OTTAWA: Canada’s annual inflation rate rose to 2.5 percent in June, its highest level in more than six years, on the back of higher fuel and food prices, the government said Friday.
Inflation had risen 2.2 percent in May, and the June figure was higher than analysts had expected. It was the highest rate since early 2012, when inflation stood at 2.5 percent in January that year, and 2.6 percent in February.
Last week, Canada’s central bank raised the country’s benchmark interest rate to 1.5 percent in a bid to tame rising prices.
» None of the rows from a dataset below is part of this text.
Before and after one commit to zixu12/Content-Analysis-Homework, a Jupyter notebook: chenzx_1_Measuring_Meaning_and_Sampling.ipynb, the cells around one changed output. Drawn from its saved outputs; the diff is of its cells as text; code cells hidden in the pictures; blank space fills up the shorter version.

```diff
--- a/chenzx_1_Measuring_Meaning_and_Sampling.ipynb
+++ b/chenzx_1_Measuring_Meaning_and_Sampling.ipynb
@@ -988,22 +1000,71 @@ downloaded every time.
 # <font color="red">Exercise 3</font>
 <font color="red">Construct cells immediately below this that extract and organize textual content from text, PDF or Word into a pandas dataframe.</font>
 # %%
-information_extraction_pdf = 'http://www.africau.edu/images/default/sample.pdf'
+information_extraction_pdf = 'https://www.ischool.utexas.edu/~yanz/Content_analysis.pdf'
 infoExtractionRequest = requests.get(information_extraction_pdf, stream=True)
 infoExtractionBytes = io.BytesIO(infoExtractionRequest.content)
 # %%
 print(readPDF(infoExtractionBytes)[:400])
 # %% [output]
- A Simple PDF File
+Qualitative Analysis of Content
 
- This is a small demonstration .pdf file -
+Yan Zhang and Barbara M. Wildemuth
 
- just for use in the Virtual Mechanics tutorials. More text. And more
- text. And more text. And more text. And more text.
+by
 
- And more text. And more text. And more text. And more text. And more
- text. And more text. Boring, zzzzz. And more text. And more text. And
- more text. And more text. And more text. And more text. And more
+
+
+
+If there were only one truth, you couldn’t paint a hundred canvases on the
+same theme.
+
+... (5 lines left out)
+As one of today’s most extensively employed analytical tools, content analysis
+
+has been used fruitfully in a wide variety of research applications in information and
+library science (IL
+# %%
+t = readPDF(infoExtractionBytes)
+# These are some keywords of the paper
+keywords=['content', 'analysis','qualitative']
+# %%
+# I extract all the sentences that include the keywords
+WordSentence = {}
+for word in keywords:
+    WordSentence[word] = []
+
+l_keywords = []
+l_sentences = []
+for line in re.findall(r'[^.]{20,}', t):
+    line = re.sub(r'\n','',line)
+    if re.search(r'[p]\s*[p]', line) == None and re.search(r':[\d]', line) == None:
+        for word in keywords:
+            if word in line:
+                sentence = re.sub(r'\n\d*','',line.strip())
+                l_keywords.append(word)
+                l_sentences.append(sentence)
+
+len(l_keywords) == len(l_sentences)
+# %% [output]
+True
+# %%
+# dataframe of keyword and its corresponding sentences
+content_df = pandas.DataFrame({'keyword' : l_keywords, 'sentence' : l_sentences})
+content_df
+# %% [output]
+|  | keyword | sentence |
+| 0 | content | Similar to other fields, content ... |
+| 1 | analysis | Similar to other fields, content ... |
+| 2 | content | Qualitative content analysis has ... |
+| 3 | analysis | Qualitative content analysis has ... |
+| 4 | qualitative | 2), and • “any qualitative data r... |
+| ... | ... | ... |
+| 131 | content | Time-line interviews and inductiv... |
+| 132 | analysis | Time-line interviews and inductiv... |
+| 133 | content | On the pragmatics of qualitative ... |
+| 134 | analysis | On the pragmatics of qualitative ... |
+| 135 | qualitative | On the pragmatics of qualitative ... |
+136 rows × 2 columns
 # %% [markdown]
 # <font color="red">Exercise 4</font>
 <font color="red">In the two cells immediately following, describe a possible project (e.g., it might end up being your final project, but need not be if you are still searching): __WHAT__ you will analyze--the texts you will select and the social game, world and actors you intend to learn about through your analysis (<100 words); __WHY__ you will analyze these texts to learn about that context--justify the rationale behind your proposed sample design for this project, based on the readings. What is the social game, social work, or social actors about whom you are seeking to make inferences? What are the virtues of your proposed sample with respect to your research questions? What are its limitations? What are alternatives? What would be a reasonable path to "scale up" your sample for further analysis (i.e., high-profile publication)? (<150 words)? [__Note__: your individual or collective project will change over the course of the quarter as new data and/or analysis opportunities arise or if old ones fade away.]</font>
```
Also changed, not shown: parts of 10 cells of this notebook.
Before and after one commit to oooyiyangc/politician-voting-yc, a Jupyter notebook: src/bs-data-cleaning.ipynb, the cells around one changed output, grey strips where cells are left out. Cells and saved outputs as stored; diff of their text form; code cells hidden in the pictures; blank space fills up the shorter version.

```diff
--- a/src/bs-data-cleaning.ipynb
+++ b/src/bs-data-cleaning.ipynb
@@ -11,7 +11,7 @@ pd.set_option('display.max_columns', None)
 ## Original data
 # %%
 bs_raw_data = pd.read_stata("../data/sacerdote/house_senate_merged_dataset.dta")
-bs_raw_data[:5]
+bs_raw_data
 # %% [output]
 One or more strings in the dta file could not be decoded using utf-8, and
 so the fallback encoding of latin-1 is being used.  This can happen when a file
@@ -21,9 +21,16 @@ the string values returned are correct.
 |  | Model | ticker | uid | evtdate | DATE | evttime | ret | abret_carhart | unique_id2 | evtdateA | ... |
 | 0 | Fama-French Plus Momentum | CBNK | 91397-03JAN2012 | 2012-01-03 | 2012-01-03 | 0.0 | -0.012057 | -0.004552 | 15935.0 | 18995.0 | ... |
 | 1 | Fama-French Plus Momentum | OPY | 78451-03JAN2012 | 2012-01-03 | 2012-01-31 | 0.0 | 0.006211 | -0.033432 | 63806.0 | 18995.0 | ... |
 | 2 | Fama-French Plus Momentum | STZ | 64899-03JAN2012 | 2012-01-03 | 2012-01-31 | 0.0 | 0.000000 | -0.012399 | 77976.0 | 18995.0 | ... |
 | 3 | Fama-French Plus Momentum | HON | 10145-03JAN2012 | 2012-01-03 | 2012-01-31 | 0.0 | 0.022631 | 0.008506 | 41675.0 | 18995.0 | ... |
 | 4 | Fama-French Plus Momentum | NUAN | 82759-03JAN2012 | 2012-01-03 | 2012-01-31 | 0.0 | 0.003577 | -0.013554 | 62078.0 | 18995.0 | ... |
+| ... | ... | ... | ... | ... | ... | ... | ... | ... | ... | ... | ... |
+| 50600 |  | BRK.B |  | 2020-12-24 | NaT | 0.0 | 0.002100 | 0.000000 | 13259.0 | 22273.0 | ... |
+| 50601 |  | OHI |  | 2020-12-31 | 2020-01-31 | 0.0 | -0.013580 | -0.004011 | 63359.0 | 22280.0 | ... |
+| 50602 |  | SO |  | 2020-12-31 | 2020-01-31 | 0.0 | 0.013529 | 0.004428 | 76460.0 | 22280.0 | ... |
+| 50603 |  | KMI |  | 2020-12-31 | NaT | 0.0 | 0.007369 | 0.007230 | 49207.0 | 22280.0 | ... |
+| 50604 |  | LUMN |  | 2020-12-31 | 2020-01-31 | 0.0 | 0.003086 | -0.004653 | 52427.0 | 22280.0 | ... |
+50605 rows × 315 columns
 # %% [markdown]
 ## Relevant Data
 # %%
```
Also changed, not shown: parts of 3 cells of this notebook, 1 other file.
The Group of Seven economy is seeking to keep inflation at or near a target of two percent.
The Bank of Canada forecast that inflation would settle back to two percent “by the second half of 2019.”
The spike in prices of goods and services in June will “boost expectations for a follow-up hike from the Bank of Canada in the near-term,” said Royce Mendes, an economist for CIBC.
According to Statistics Canada, June inflation “reflects increases in prices for gasoline and food purchased from restaurants, as well as offsetting factors such as lower price inflation for electricity and telephone services.”
“These movements coincide with recent improvements in the economy and the labor market, as well as an increase in oil prices,” it added. —AFP